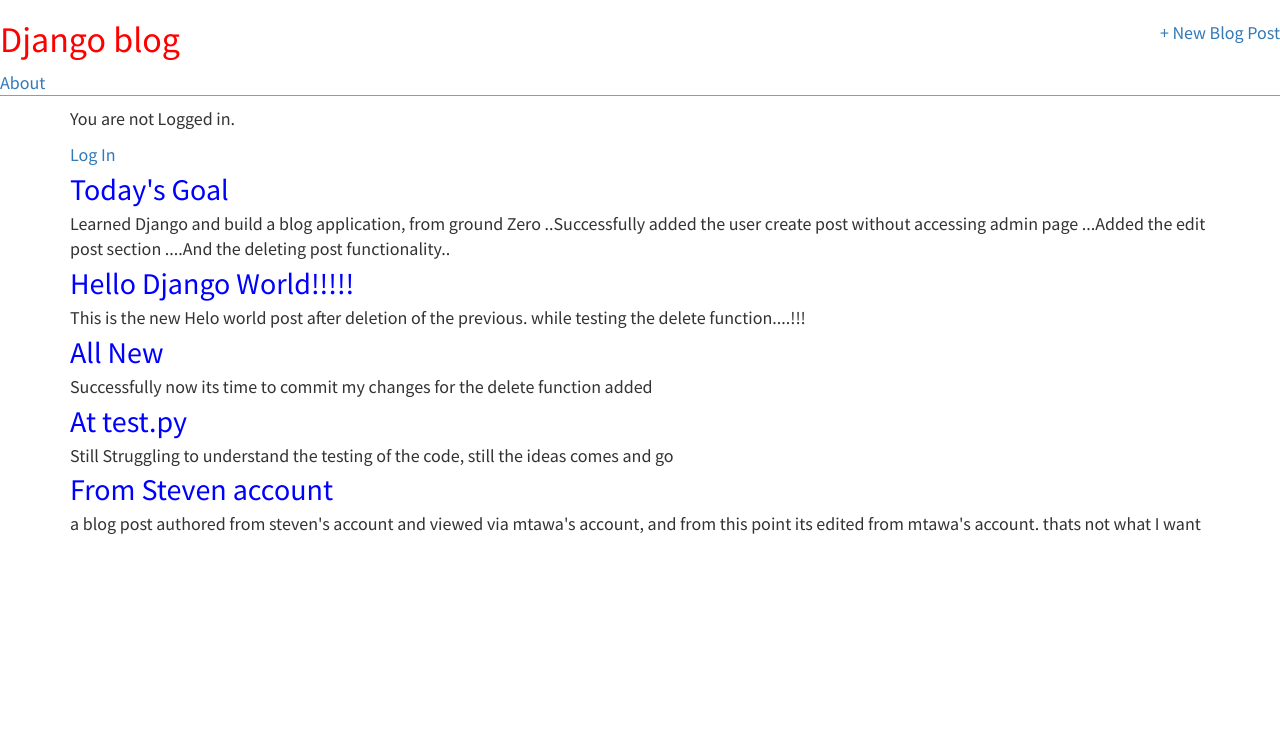
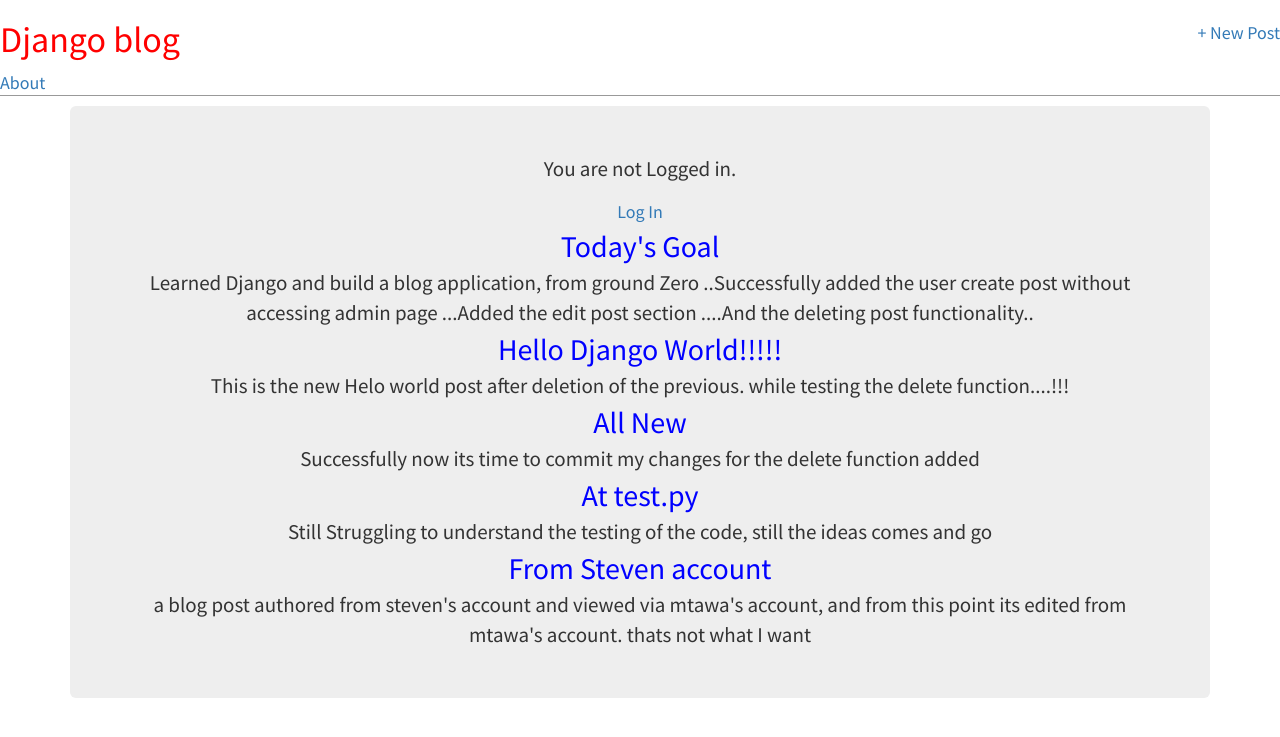
Before and after one commit to stevey52/Blog, a Django app: page / in a window 1280 px wide. Shown: the top 737 px of the page. Run offline with Django 3.2, Linux system fonts and the light colour scheme; data comes from the database, SQL or seed files in the repository; both versions use the stored data as it was after the commit; some libraries are stand-ins or nearby versions.

Commit message:
minor adds

```diff
--- a/app_blog/admin.py
+++ b/app_blog/admin.py
@@ -1,5 +1,5 @@
 from django.contrib import admin
-from .models import Post
+from .models import Post #new importing our database from models
 
 # Register your models here.
-admin.site.register(Post)
+admin.site.register(Post) #registering our Post models to admin
--- a/app_blog/models.py
+++ b/app_blog/models.py
@@ -1,5 +1,5 @@
 from django.db import models
-from django.urls import reverse
+from django.urls import reverse  #new
 
 # Create your models here.
 
--- /dev/null
+++ b/static/java/base.js
@@ -0,0 +1,5 @@
+var logg = document.querySelector("post")
+
+logg.style.color="orange"
+
+console.log("Connected");
--- a/templates/base.html
+++ b/templates/base.html
@@ -17,13 +17,16 @@
       </div>
 
       <div class="nav-right">
-        <a href="{% url 'post_new' %}">+ New Blog Post</a>
+        <a href="{% url 'post_new' %}">+ New Post</a>
 
       </div>
 
     </header>
 
     <div class="container">
+      <div class="jumbotron" align="center">
+
+
 
     {% if user.is_authenticated %}
     <p>Hi {{ user.username }}!</p>
@@ -41,7 +44,13 @@
       {% block content %}
       {% endblock content %}
 
+        </div>
+
     </div>
 
   </body>
+<style src="{% static 'java/base.js' %}">
+
+</style>
+
 </html>
```
Also changed, not shown: db.sqlite3.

********************

The entries above need an exact copy without their pictures.

Before and after one commit to stevey52/Blog, a Django app: page / in a window 1280 px wide. Shown: the top 737 px of the page. Run offline with Django 3.2, Linux system fonts and the light colour scheme; data comes from the database, SQL or seed files in the repository; both versions use the stored data as it was after the commit; some libraries are stand-ins or nearby versions.

Commit message:
minor adds

```diff
--- a/app_blog/admin.py
+++ b/app_blog/admin.py
@@ -1,5 +1,5 @@
 from django.contrib import admin
-from .models import Post
+from .models import Post #new importing our database from models
 
 # Register your models here.
-admin.site.register(Post)
+admin.site.register(Post) #registering our Post models to admin
--- a/app_blog/models.py
+++ b/app_blog/models.py
@@ -1,5 +1,5 @@
 from django.db import models
-from django.urls import reverse
+from django.urls import reverse  #new
 
 # Create your models here.
 
--- /dev/null
+++ b/static/java/base.js
@@ -0,0 +1,5 @@
+var logg = document.querySelector("post")
+
+logg.style.color="orange"
+
+console.log("Connected");
--- a/templates/base.html
+++ b/templates/base.html
@@ -17,13 +17,16 @@
       </div>
 
       <div class="nav-right">
-        <a href="{% url 'post_new' %}">+ New Blog Post</a>
+        <a href="{% url 'post_new' %}">+ New Post</a>
 
       </div>
 
     </header>
 
     <div class="container">
+      <div class="jumbotron" align="center">
+
+
 
     {% if user.is_authenticated %}
     <p>Hi {{ user.username }}!</p>
@@ -41,7 +44,13 @@
       {% block content %}
       {% endblock content %}
 
+        </div>
+
     </div>
 
   </body>
+<style src="{% static 'java/base.js' %}">
+
+</style>
+
 </html>
```
Also changed, not shown: db.sqlite3.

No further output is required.